Sep 1, 2015

A $32 million public-private bank — where California researchers collect stem cells and scientists from around the world can make withdrawals — officially opened Tuesday with the aim of accelerating the use of engineered stem cells to tackle a wide range of diseases.
The bank, funded by the California Institute for Regenerative Medicine and located at Novato’s Buck Institute for Research on Aging, already is making 300 induced pluripotent stem cell lines available to researchers studying heart, lung, liver and blinding eye diseases as well as epilepsy, autism, cerebral palsy and Alzheimer’s Disease.
Officials at San Francisco-based CIRM, which is the state’s stem cell research funding agency, said the bank is the largest in the world, based on the number of donors, and will have 750 cell lines by February. But it also is a big win for CIRM as critics push the agency to show some bang from the more than $2 billion it has spent since California voters in 2004 approved selling $3 billion in bonds for stem cell research.

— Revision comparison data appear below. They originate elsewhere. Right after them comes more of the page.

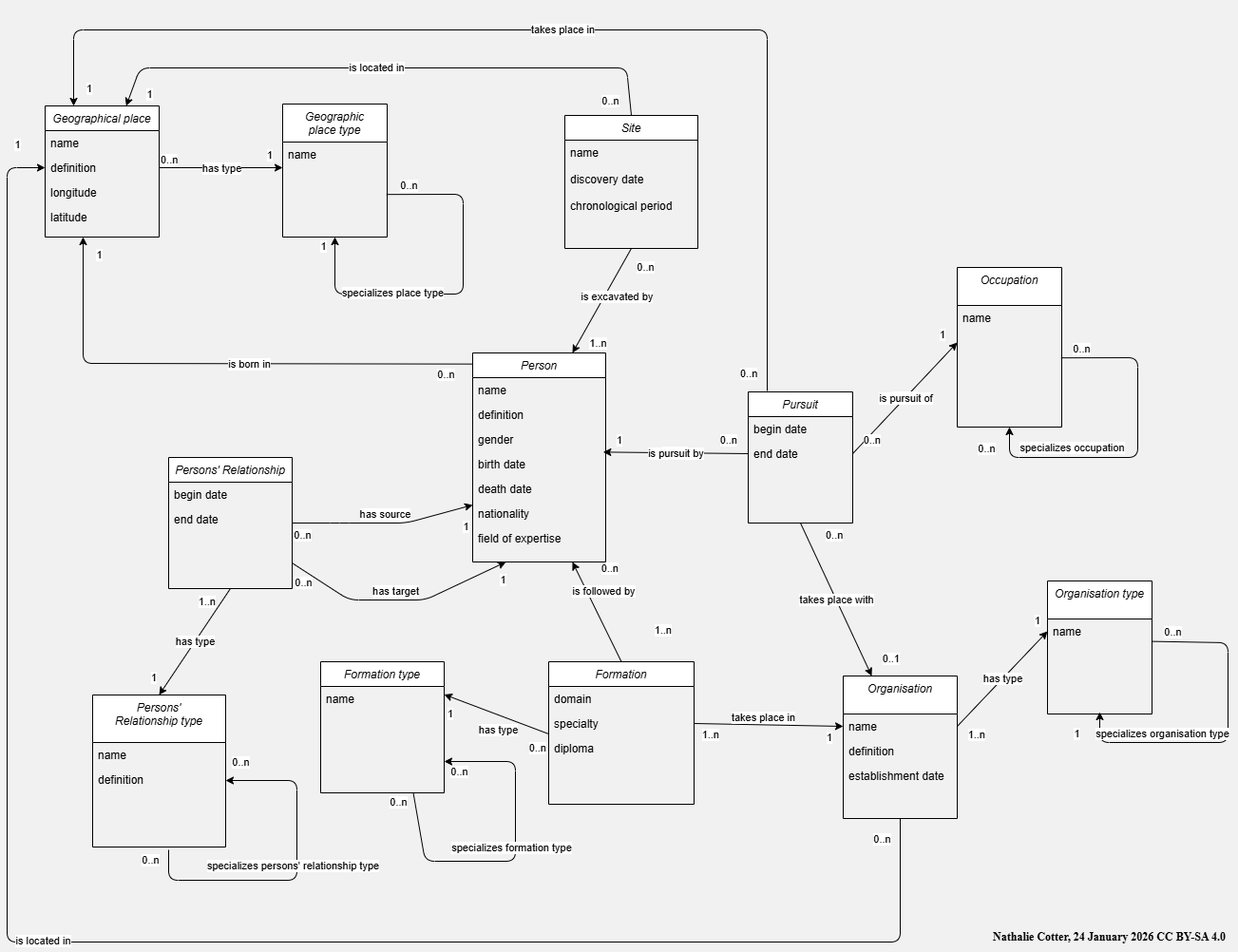
Before: documentation/database/MCD_to_database_archaeologists.png, a diagram exported from draw.io (cosmosnath/archaeologists_repository). Source tidied: cells renumbered, new cells last; positions are measured from the earlier drawing's top-left corner, leaving out a move shared by most shapes.
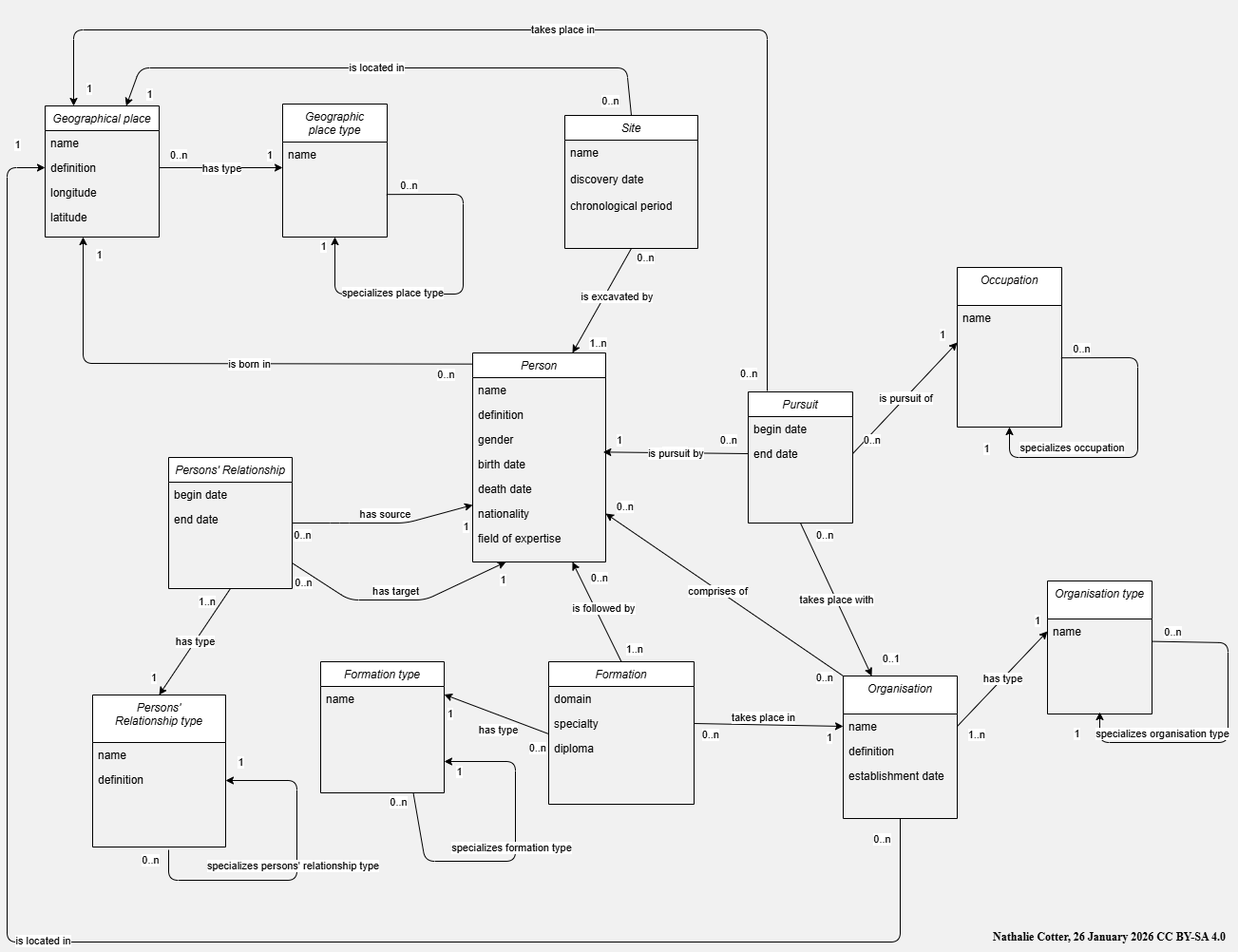
After the commit.

The edit, as a diff of the source:
```diff
@@ -50,7 +50,9 @@
       <mxGeometry relative="1" as="geometry" />
     </mxCell>
     <mxCell id="17" value="0..n" style="edgeLabel;html=1;align=left;verticalAlign=bottom;" parent="15" vertex="1">
-      <mxGeometry x="-1" relative="1" as="geometry" />
+      <mxGeometry x="-1" relative="1" as="geometry">
+        <mxPoint x="10" y="-5" as="offset" />
+      </mxGeometry>
     </mxCell>
     <mxCell id="18" value="1" style="edgeLabel;html=1;align=right;verticalAlign=bottom;" parent="15" vertex="1">
       <mxGeometry x="1" relative="1" as="geometry">
@@ -122,7 +124,7 @@
         <mxPoint x="-0.2" y="-11" as="offset" />
       </mxGeometry>
     </mxCell>
-    <mxCell id="32" value="0..n" style="edgeLabel;html=1;align=center;verticalAlign=middle;" parent="29" vertex="1">
+    <mxCell id="32" value="1" style="edgeLabel;html=1;align=center;verticalAlign=middle;" parent="29" vertex="1">
       <mxGeometry x="0.89" y="-1" relative="1" as="geometry">
         <mxPoint x="-26" y="2.4" as="offset" />
       </mxGeometry>
@@ -230,7 +232,7 @@
         <mxPoint x="-0.2" y="-11" as="offset" />
       </mxGeometry>
     </mxCell>
-    <mxCell id="59" value="&lt;p class=&quot;p1&quot; style=&quot;margin: 0px ; font-stretch: normal ; line-height: normal ; font-family: &amp;quot;times&amp;quot;&quot;&gt;&lt;b&gt;Nathalie Cotter, 24 January 2026 CC BY-SA 4.0&lt;/b&gt;&lt;/p&gt;" style="text;html=1;align=center;verticalAlign=middle;" parent="1" vertex="1">
+    <mxCell id="59" value="&lt;p class=&quot;p1&quot; style=&quot;margin: 0px ; font-stretch: normal ; line-height: normal ; font-family: &amp;quot;times&amp;quot;&quot;&gt;&lt;b&gt;Nathalie Cotter, 26 January 2026 CC BY-SA 4.0&lt;/b&gt;&lt;/p&gt;" style="text;html=1;align=center;verticalAlign=middle;" parent="1" vertex="1">
       <mxGeometry x="1025" y="971" width="270" height="30" as="geometry" />
     </mxCell>
     <mxCell id="60" style="endArrow=classic;html=1;entryX=0;entryY=0.5;entryDx=0;entryDy=0;exitX=0.5;exitY=1;exitDx=0;exitDy=0;" parent="1" edge="1" source="63" target="12">
@@ -252,6 +254,9 @@
         <mxPoint x="-19" y="-94" as="offset" />
       </mxGeometry>
     </mxCell>
+    <mxCell id="132" style="edgeStyle=none;html=1;exitX=0;exitY=0;exitDx=0;exitDy=0;entryX=1;entryY=0.5;entryDx=0;entryDy=0;" parent="1" edge="1" source="63" target="8">
+      <mxGeometry relative="1" as="geometry" />
+    </mxCell>
     <mxCell id="63" value="Organisation" style="swimlane;fontStyle=2;align=center;verticalAlign=top;horizontal=1;startSize=40;rounded=0;shadow=0;strokeWidth=1;" parent="1" vertex="1">
       <mxGeometry x="880" y="711" width="120" height="150" as="geometry" />
     </mxCell>
@@ -269,7 +274,7 @@
     </mxCell>
     <mxCell id="68" value="0..n" style="edgeLabel;html=1;align=left;verticalAlign=bottom;" parent="67" vertex="1">
       <mxGeometry x="-1" relative="1" as="geometry">
-        <mxPoint x="25" y="21" as="offset" />
+        <mxPoint x="15" y="21" as="offset" />
       </mxGeometry>
     </mxCell>
     <mxCell id="69" value="0..1" style="edgeLabel;html=1;align=right;verticalAlign=bottom;" parent="67" vertex="1">
@@ -355,7 +360,7 @@
       </mxGeometry>
     </mxCell>
     <mxCell id="85" value="0..n" style="edgeLabel;html=1;align=center;verticalAlign=middle;" parent="1" vertex="1">
-      <mxGeometry x="460" y="221" as="geometry">
+      <mxGeometry x="460" y="211" as="geometry">
         <mxPoint x="212" y="59" as="offset" />
       </mxGeometry>
     </mxCell>
@@ -437,7 +442,7 @@
         <mxPoint x="20" y="18" as="offset" />
       </mxGeometry>
     </mxCell>
-    <mxCell id="105" value="1..n" style="edgeLabel;html=1;align=right;verticalAlign=bottom;" parent="1" vertex="1">
+    <mxCell id="105" value="0..n" style="edgeLabel;html=1;align=right;verticalAlign=bottom;" parent="1" vertex="1">
       <mxGeometry x="750" y="781" as="geometry" />
     </mxCell>
     <mxCell id="106" value="1" style="edgeLabel;html=1;align=right;verticalAlign=bottom;" parent="1" vertex="1">
@@ -446,15 +451,15 @@
       </mxGeometry>
     </mxCell>
     <mxCell id="107" value="1..n" style="edgeLabel;html=1;align=right;verticalAlign=bottom;" parent="1" vertex="1">
-      <mxGeometry x="700" y="671" as="geometry" />
+      <mxGeometry x="670" y="691" as="geometry" />
     </mxCell>
     <mxCell id="108" value="0..n" style="edgeLabel;html=1;align=right;verticalAlign=bottom;" parent="1" vertex="1">
-      <mxGeometry x="657" y="621" as="geometry">
+      <mxGeometry x="646.5" y="631" as="geometry">
         <mxPoint x="-13" y="-15" as="offset" />
       </mxGeometry>
     </mxCell>
     <mxCell id="109" value="is followed by" style="edgeLabel;html=1;align=center;verticalAlign=middle;" parent="1" vertex="1">
-      <mxGeometry x="460" y="601" as="geometry">
+      <mxGeometry x="460" y="619" as="geometry">
         <mxPoint x="168" y="20" as="offset" />
       </mxGeometry>
     </mxCell>
@@ -549,7 +554,7 @@
         <mxPoint x="-19" y="-11" as="offset" />
       </mxGeometry>
     </mxCell>
-    <mxCell id="127" value="0..n" style="edgeLabel;html=1;align=center;verticalAlign=middle;" parent="124" vertex="1">
+    <mxCell id="127" value="1" style="edgeLabel;html=1;align=center;verticalAlign=middle;" parent="124" vertex="1">
       <mxGeometry x="0.89" y="-1" relative="1" as="geometry">
         <mxPoint x="-4" y="-19" as="offset" />
       </mxGeometry>
@@ -574,10 +579,21 @@
         <mxPoint x="-19" y="-11" as="offset" />
       </mxGeometry>
     </mxCell>
-    <mxCell id="131" value="0..n" style="edgeLabel;html=1;align=center;verticalAlign=middle;" parent="128" vertex="1">
+    <mxCell id="131" value="1" style="edgeLabel;html=1;align=center;verticalAlign=middle;" parent="128" vertex="1">
       <mxGeometry x="0.89" y="-1" relative="1" as="geometry">
         <mxPoint x="-4" y="11" as="offset" />
       </mxGeometry>
     </mxCell>
+    <mxCell id="133" value="comprises of" style="edgeLabel;html=1;align=center;verticalAlign=middle;" parent="1" vertex="1">
+      <mxGeometry x="580" y="601" as="geometry">
+        <mxPoint x="168" y="20" as="offset" />
+      </mxGeometry>
+    </mxCell>
+    <mxCell id="134" value="0..n" style="edgeLabel;html=1;align=right;verticalAlign=bottom;" parent="1" vertex="1">
+      <mxGeometry x="660" y="541" as="geometry" />
+    </mxCell>
+    <mxCell id="135" value="0..n" style="edgeLabel;html=1;align=right;verticalAlign=bottom;" parent="1" vertex="1">
+      <mxGeometry x="870" y="721" as="geometry" />
+    </mxCell>
   </root>
 </mxGraphModel>
```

CIRM in March 2013 approved spending $32 million to create the bank of induced pluripotent stem cells, which are “mature” cells, such as the skin, that are manipulated to return to their embryonic state. At that point, the bank can coax the cells back to a mature state but as heart, liver, skin or any other organ.

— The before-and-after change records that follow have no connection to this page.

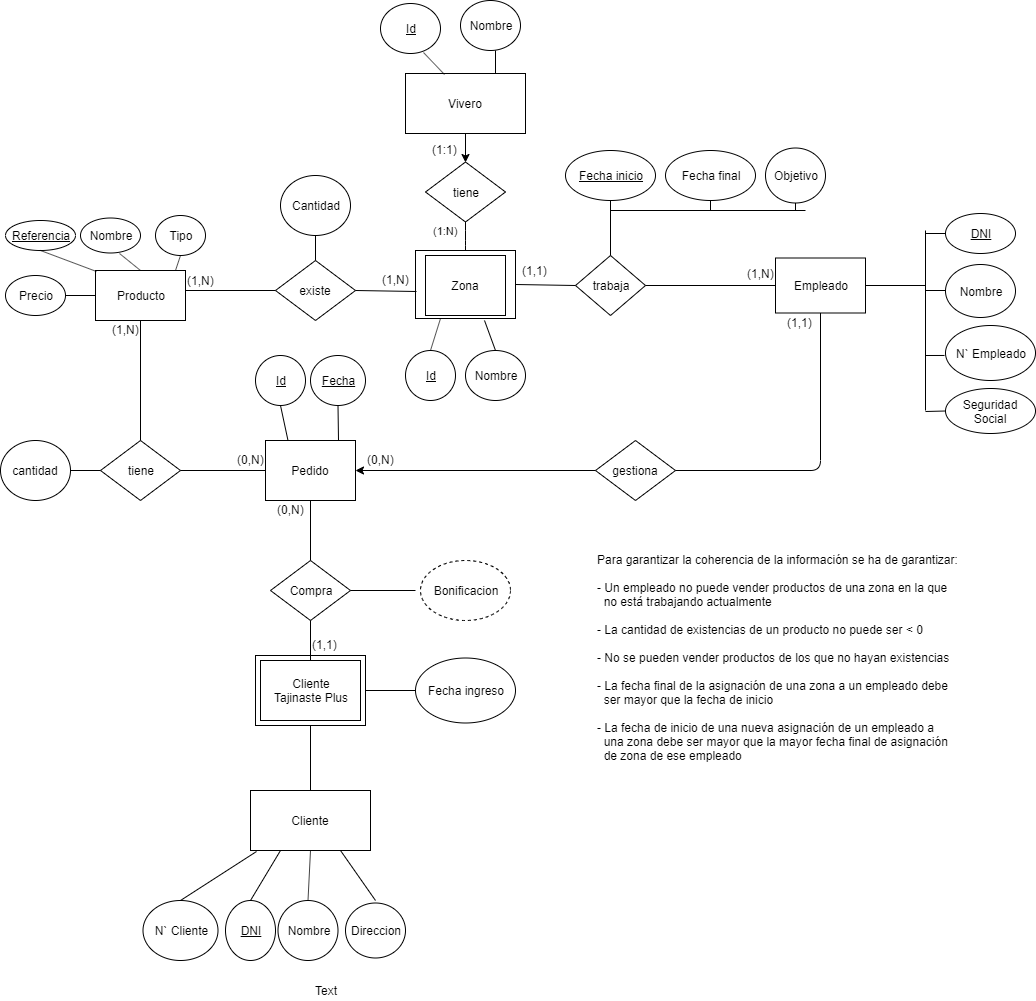
Before: viveros.png, a diagram exported from draw.io (Zanuro/BDD). Source tidied: cells renumbered, new cells last; positions are measured from the earlier drawing's top-left corner, leaving out a move shared by most shapes.
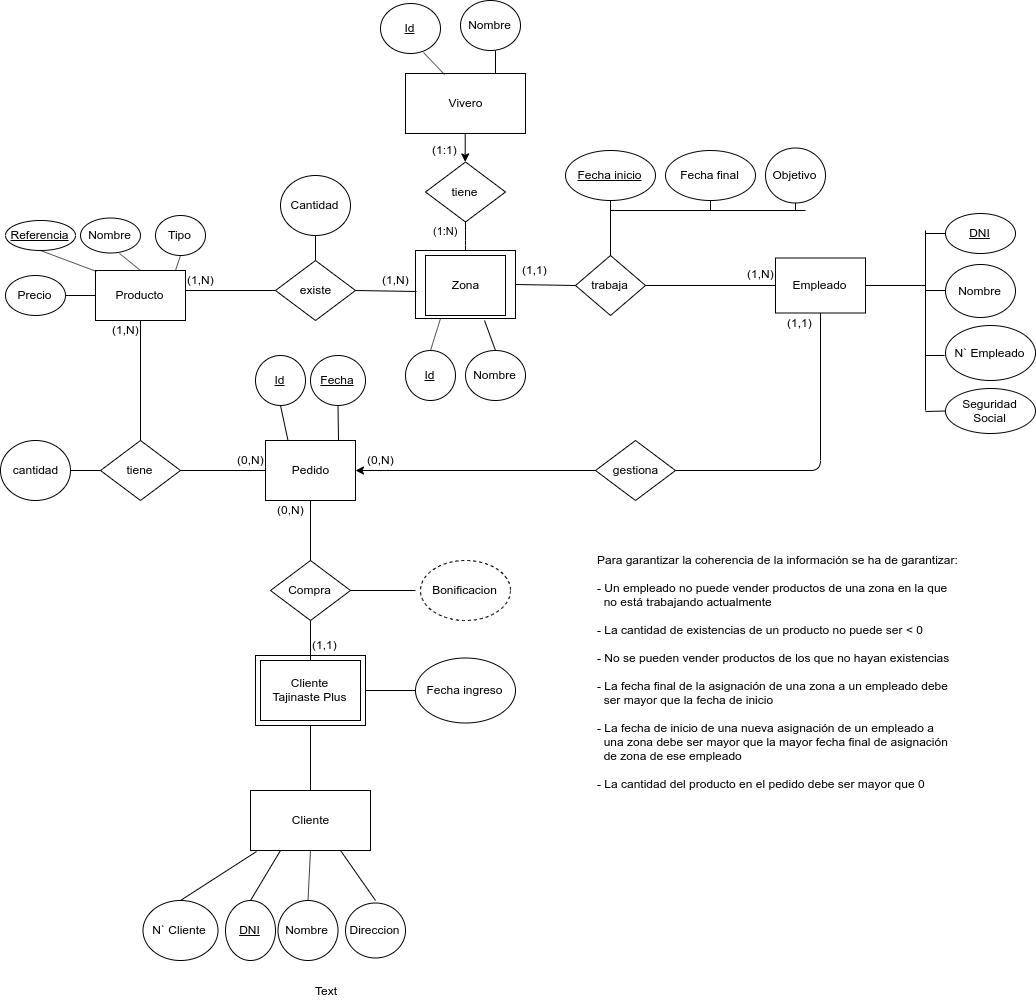
After the change.

Change to the diagram source:
```diff
@@ -325,8 +325,8 @@
     <mxCell id="92" value="Text" style="text;html=1;strokeColor=none;fillColor=none;align=center;verticalAlign=middle;whiteSpace=wrap;rounded=0;" parent="1" vertex="1">
       <mxGeometry x="305" y="980" width="40" height="20" as="geometry" />
     </mxCell>
-    <mxCell id="93" value="Para garantizar la coherencia de la información se ha de garantizar:&lt;br&gt;&lt;br&gt;- Un empleado no puede vender productos de una zona en la que&lt;br&gt;&amp;nbsp; no está trabajando actualmente&lt;br&gt;&lt;br&gt;- La cantidad de existencias de un producto no puede ser &amp;lt; 0&lt;br&gt;&lt;br&gt;- No se pueden vender productos de los que no hayan existencias&lt;br&gt;&lt;br&gt;- La fecha final de la asignación de una zona a un empleado debe&lt;br&gt;&amp;nbsp; ser mayor que la fecha de inicio&lt;br&gt;&lt;br&gt;- La fecha de inicio de una nueva asignación de un empleado a&lt;br&gt;&amp;nbsp; una zona debe ser mayor que la mayor fecha final de asignación&lt;br&gt;&amp;nbsp; de zona de ese empleado&amp;nbsp;" style="text;html=1;align=left;verticalAlign=top;spacingTop=-4;" parent="1" vertex="1">
-      <mxGeometry x="595" y="550" width="380" height="210" as="geometry" />
+    <mxCell id="93" value="Para garantizar la coherencia de la información se ha de garantizar:&lt;br&gt;&lt;br&gt;- Un empleado no puede vender productos de una zona en la que&lt;br&gt;&amp;nbsp; no está trabajando actualmente&lt;br&gt;&lt;br&gt;- La cantidad de existencias de un producto no puede ser &amp;lt; 0&lt;br&gt;&lt;br&gt;- No se pueden vender productos de los que no hayan existencias&lt;br&gt;&lt;br&gt;- La fecha final de la asignación de una zona a un empleado debe&lt;br&gt;&amp;nbsp; ser mayor que la fecha de inicio&lt;br&gt;&lt;br&gt;- La fecha de inicio de una nueva asignación de un empleado a&lt;br&gt;&amp;nbsp; una zona debe ser mayor que la mayor fecha final de asignación&lt;br&gt;&amp;nbsp; de zona de ese empleado&amp;nbsp;&lt;br&gt;&lt;br&gt;- La cantidad del producto en el pedido debe ser mayor que 0" style="text;html=1;align=left;verticalAlign=top;spacingTop=-4;" parent="1" vertex="1">
+      <mxGeometry x="595" y="550" width="380" height="240" as="geometry" />
     </mxCell>
     <mxCell id="94" value="tiene" style="rhombus;whiteSpace=wrap;html=1;" parent="1" vertex="1">
       <mxGeometry x="425" y="161.5" width="80" height="60" as="geometry" />
```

The process — with major contributions from Nobel Prize winner Shinya Yamanaka of Kyoto University, the Gladstone Institutes and the University of California, San Francisco — means that a researcher isn’t required to get true embryonic stem cells from the brain of an autism patient, for example, and can instead get skin cells that can be turned into brain cells.

Some of the collected cells will be from people with a specific condition, so researchers will have cells with the same genetic makeup as people with the disease. Other cells will be from healthy people, which will give bank operators a control group to compare healthy and disease-affected cells.
Half of CIRM’s money went to Cellular Dynamics International Inc. — a Madison, Wisc.-based cell manufacturer that was co-founded by stem cell pioneer Jamie Thomson and is a unit of Fujifilm Holdings Corp. (TYO: 4901) — which turns the cells into different cell lines. Some $10 million went to Coriell Institute for Medical Research, which stores the cell lines at the Buck Institute and distributes them to researchers worldwide.

The remaining $6 million is earmarked for clinicians at seven California sites, including Stanford University and UCSF, who collect skin or blood samples from consenting patients during office visits.
There is a cost for the cells, said CIRM spokesman Kevin McCormack, that depends on the number of cells ordered and whether a researcher is from academia, a nonprofit or a for-profit company.

“We believe the bank will be an extraordinarily important resource in helping advance the use of stem cell tools for the study of diseases and finding new ways to treat them,” said Jonathan Thomas, chair of CIRM’s governing board, in a press release.